In the end, this is a charming movie that will entertain and educate high-schoolers as well as those several years past graduating. After all, Shakespeare knew what he was writing about -- there is no age limit when it comes to matters of the heart!
But LV actually has a very big voice when it comes to singing. She has an uncanny knack for imitating Judy Garland, Marilyn Monroe and Shirley Bassey. Her mother's newest and sleaziest boyfriend (played by Michael Caine) sees -- or rather, hears -- a goldmine in LV and convinces the painfully shy woman to perform at his nightclub for one night.
LV meantime has met a pigeon-loving boy-next-door (Ewan MacGregor) and is figuring out what she wants in life too, and if she will ever get it.

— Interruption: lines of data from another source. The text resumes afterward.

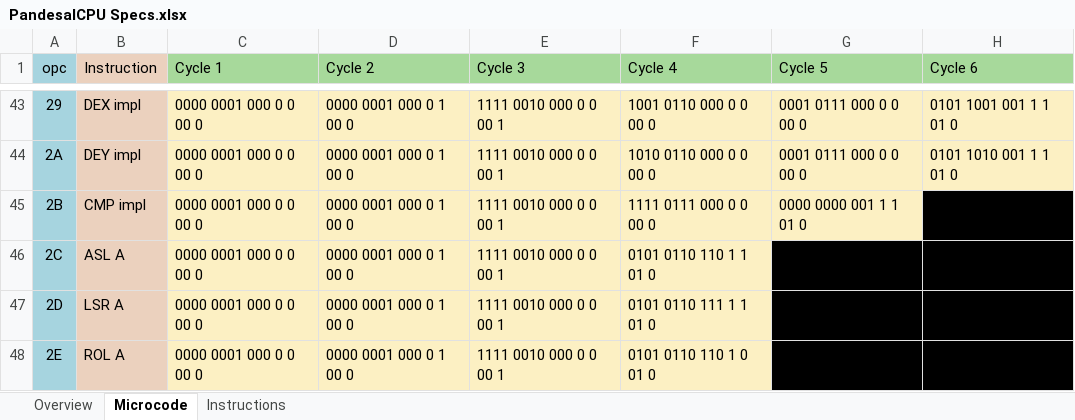
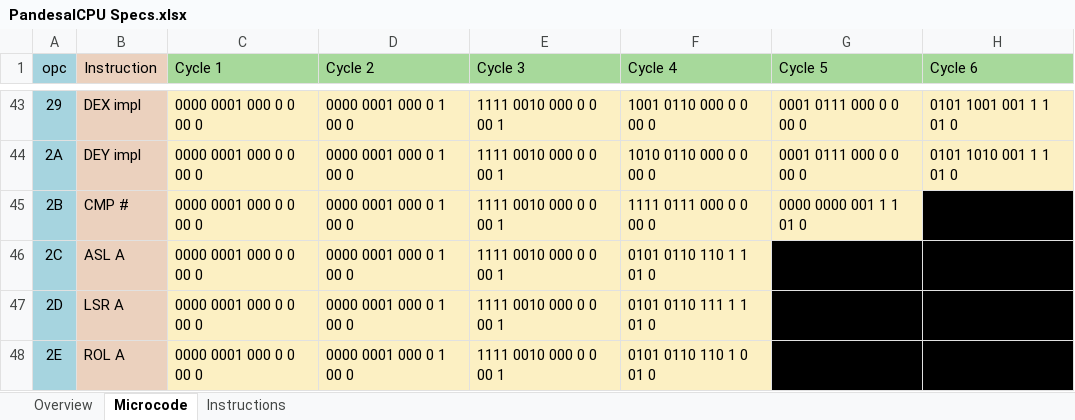
Before and after one commit to Shim06/PandesalCPU, an Excel workbook: docs/PandesalCPU Specs.xlsx, sheet Microcode, drawn as a sheet; only a part is shown, gaps mark what is left out; values as stored, in another font and other column widths than the file's, no borders; the diff names each change by its address in the sheet, - before the commit and + after, or states it on an @@ line.

Commit message:
fix: correct typo CMP impl to CMP #

```diff
--- a/docs/PandesalCPU Specs.xlsx (sheet Microcode)
+++ b/docs/PandesalCPU Specs.xlsx (sheet Microcode)
-B45 (Instruction): CMP impl
+B45 (Instruction): CMP #
```
Also changed, not shown: 1 other file.
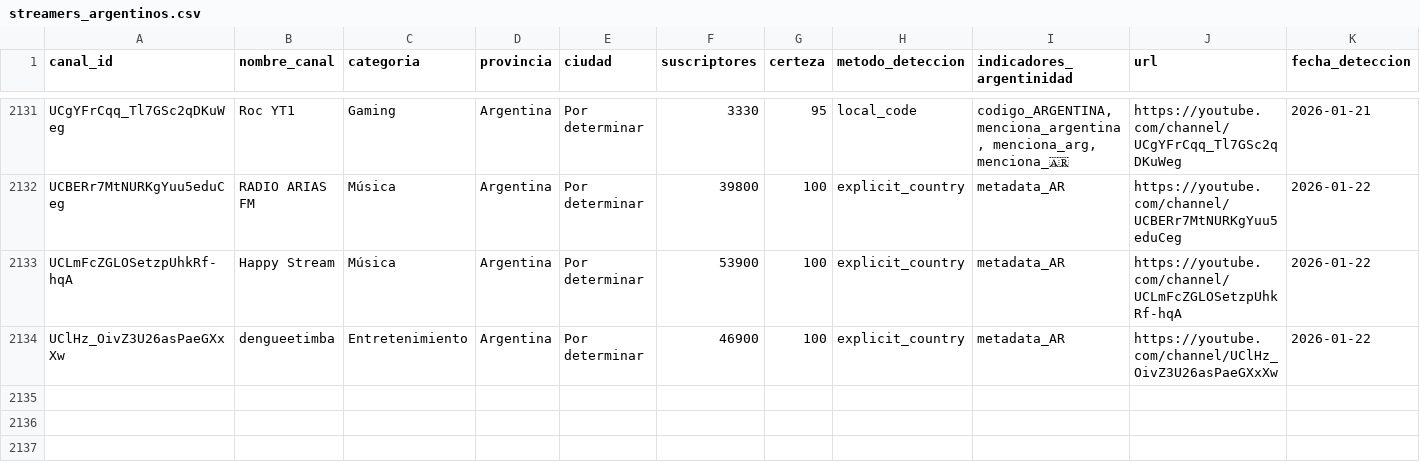
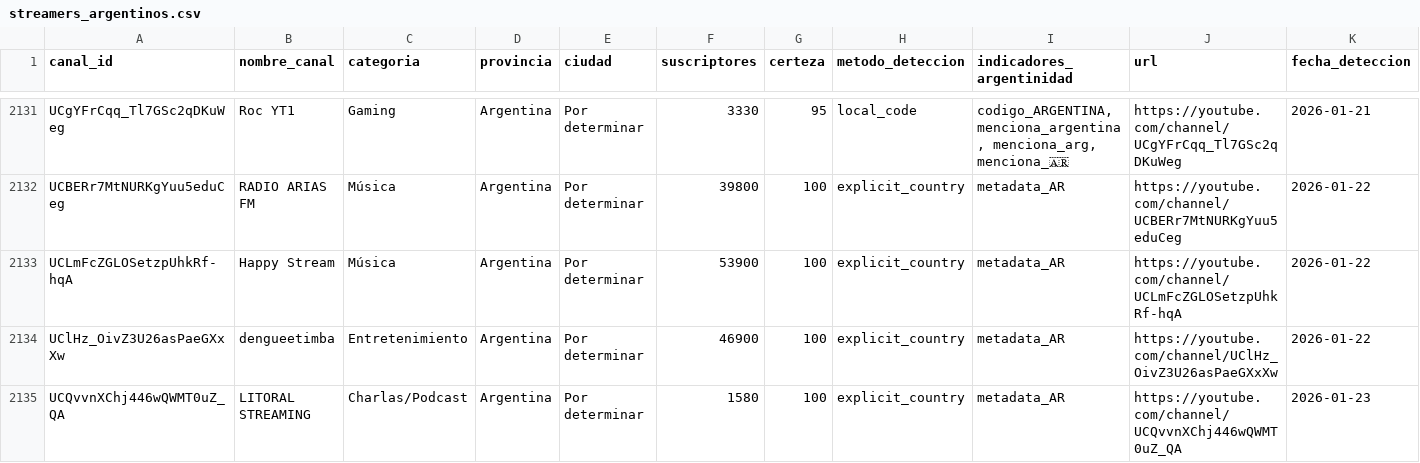
Before and after one commit to PobleteFerreira/cartografia-streaming-argentino-FULL, a CSV file: data/streamers_argentinos.csv, drawn as a sheet; only a part is shown, gaps mark what is left out; rows hold the shown columns only; the diff names each change by its address in the sheet, - before the commit and + after, or states it on an @@ line.

```diff
--- a/data/streamers_argentinos.csv
+++ b/data/streamers_argentinos.csv
+row 2135: UCQvvnXChj446wQWMT0uZ_QA | LITORAL STREAMING | Charlas/Podcast | Argentina | Por determinar | 1580 | 100 | explicit_country | metadata_AR | https://youtube.com/channel/UCQvvnXChj446wQWMT0uZ_QA | 2026-01-23
```
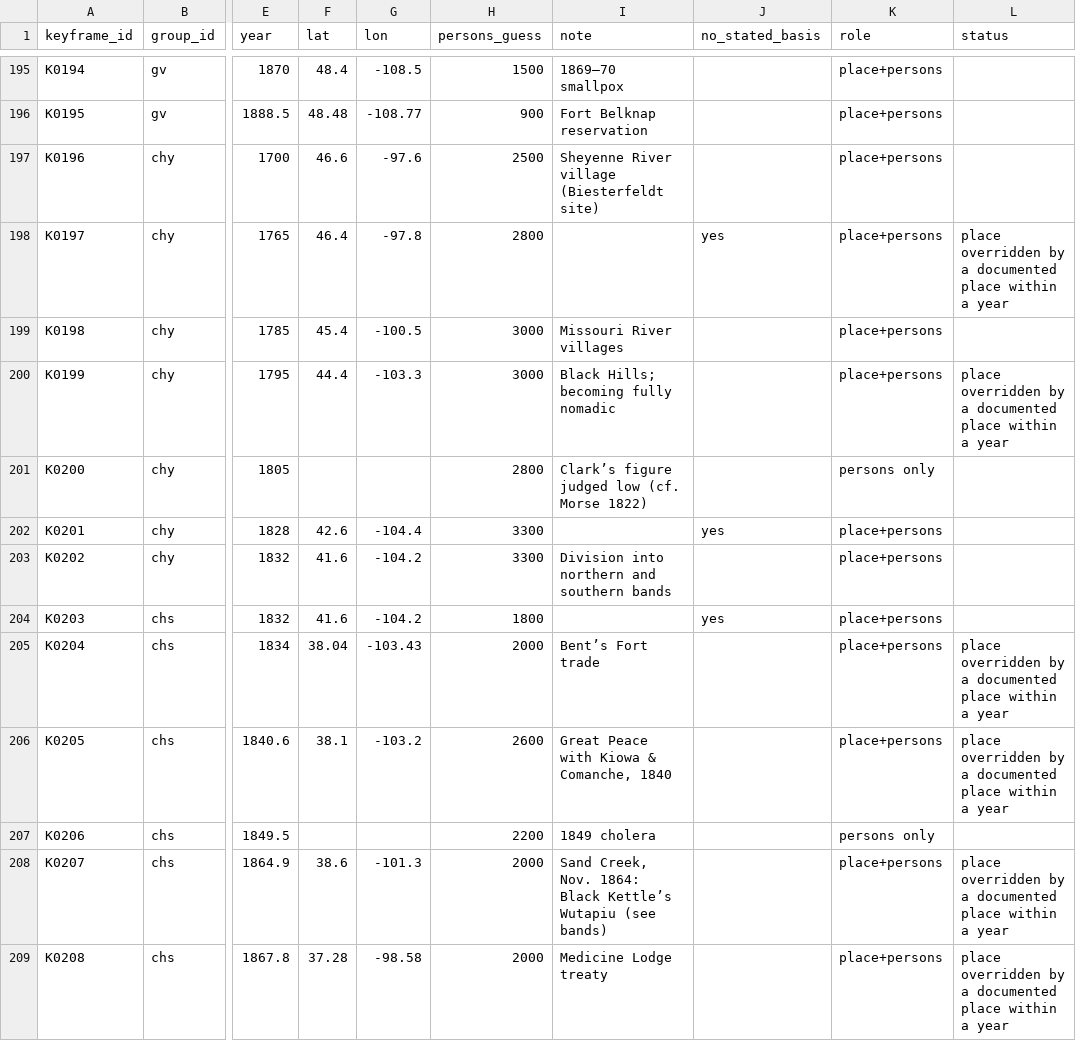
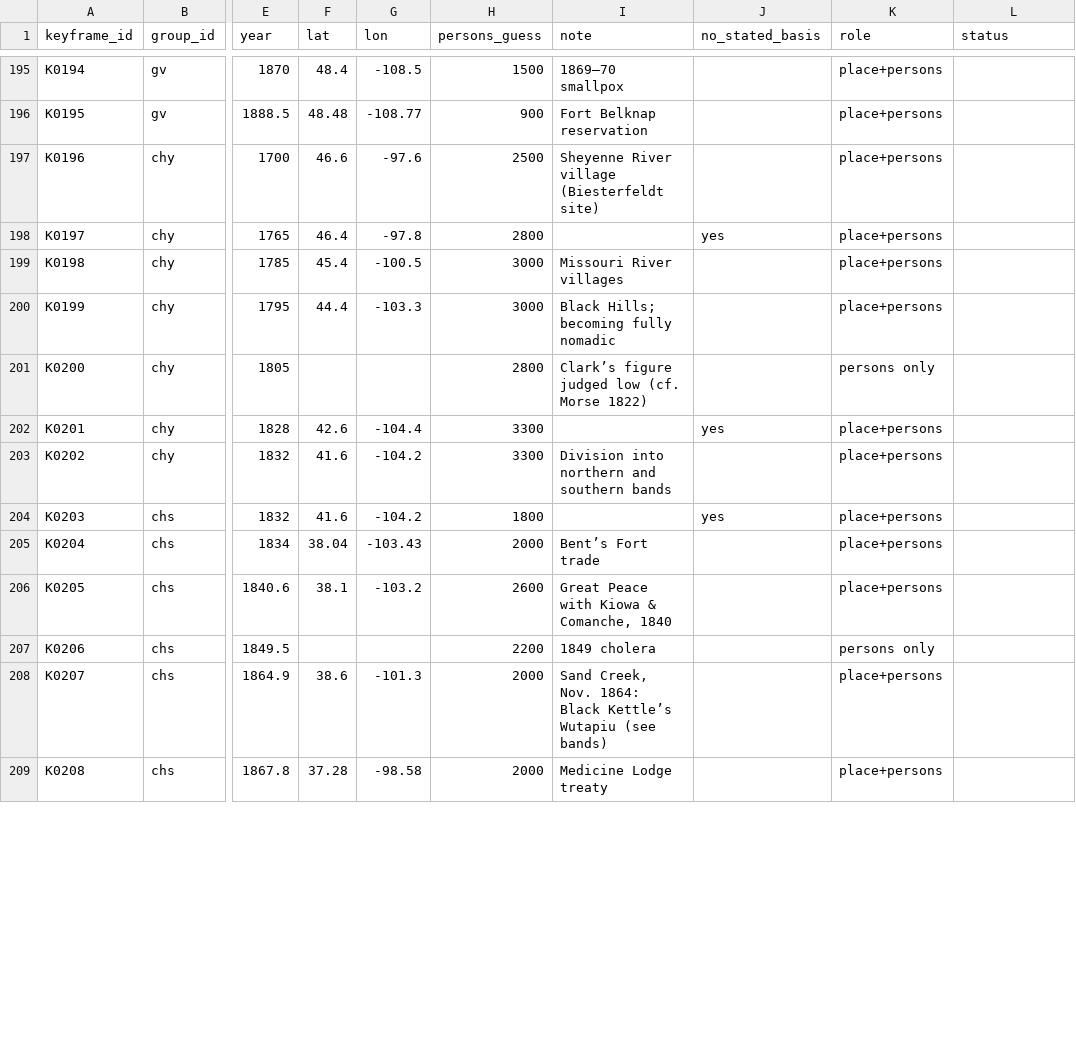
Before and after one commit to j-e-scriptorium/j-e-fabrica, a CSV file: campus-magnus/data/keyframes_our_guesses.csv, drawn as a sheet; only a part is shown, gaps mark what is left out; the diff covers the shown part only; the diff names each change by its address in the sheet, - before the commit and + after, or states it on an @@ line.

```diff
--- a/campus-magnus/data/keyframes_our_guesses.csv
+++ b/campus-magnus/data/keyframes_our_guesses.csv
-L198 (status): place overridden by a documented place within a year
+L198 (status): (empty)
-L200 (status): place overridden by a documented place within a year
+L200 (status): (empty)
-L205:L206 (status): place overridden by a documented place within a year
+L205:L206 (status): (empty)
-L208:L209 (status): place overridden by a documented place within a year
+L208:L209 (status): (empty)
```
Also changed, not shown: 71 edited cells elsewhere in this file, campus-magnus/data/coverage_by_division_and_period.csv, 26 other files.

Horrocks performs all her own songs in this flick and she is a wonder! Rent or buy it today!
The result is a hysterical mess as the Christmas gifts he makes are inevitably scary.
The music, written by Danny Elfman, is great with clever lyrics and ghoulish overtones "Kidnap Mister Santy Claus, put him in a box! Lock him up for 50 years, then see if he talks!"
Even though it is animation, it is not really for very young kids, who may be disturbed at the kidnap and torture of Santa Claus. But it is good fun for everyone else in the family!
I love when someone is speaking in English yet they give you English subtitles because they are so unintelligible -- it's a hoot!
Emma Brody is such an idiot that it is an embarrassment for America that she is portrayed working in our embassy. In the first episode, she takes home a minor, who is in the midst of an international custody battle, for the weekend like she is a puppy. WHY would the embassy do that? THEN the kid is kidnapped while Emma goes to flirt with a cute guy.
She is supposed to be 28 but she acts 18 (and is played by an unbelievable 36 years old.) Frankly, what is with the youth obsession --- why couldn't they write just about a 36-year-old single woman in London if that's who they cast? (Oh wait -- maybe that would make her Bridget Jones.)
This show had potential but they gummed it up with the lack of attention to detail and credibility. ugh.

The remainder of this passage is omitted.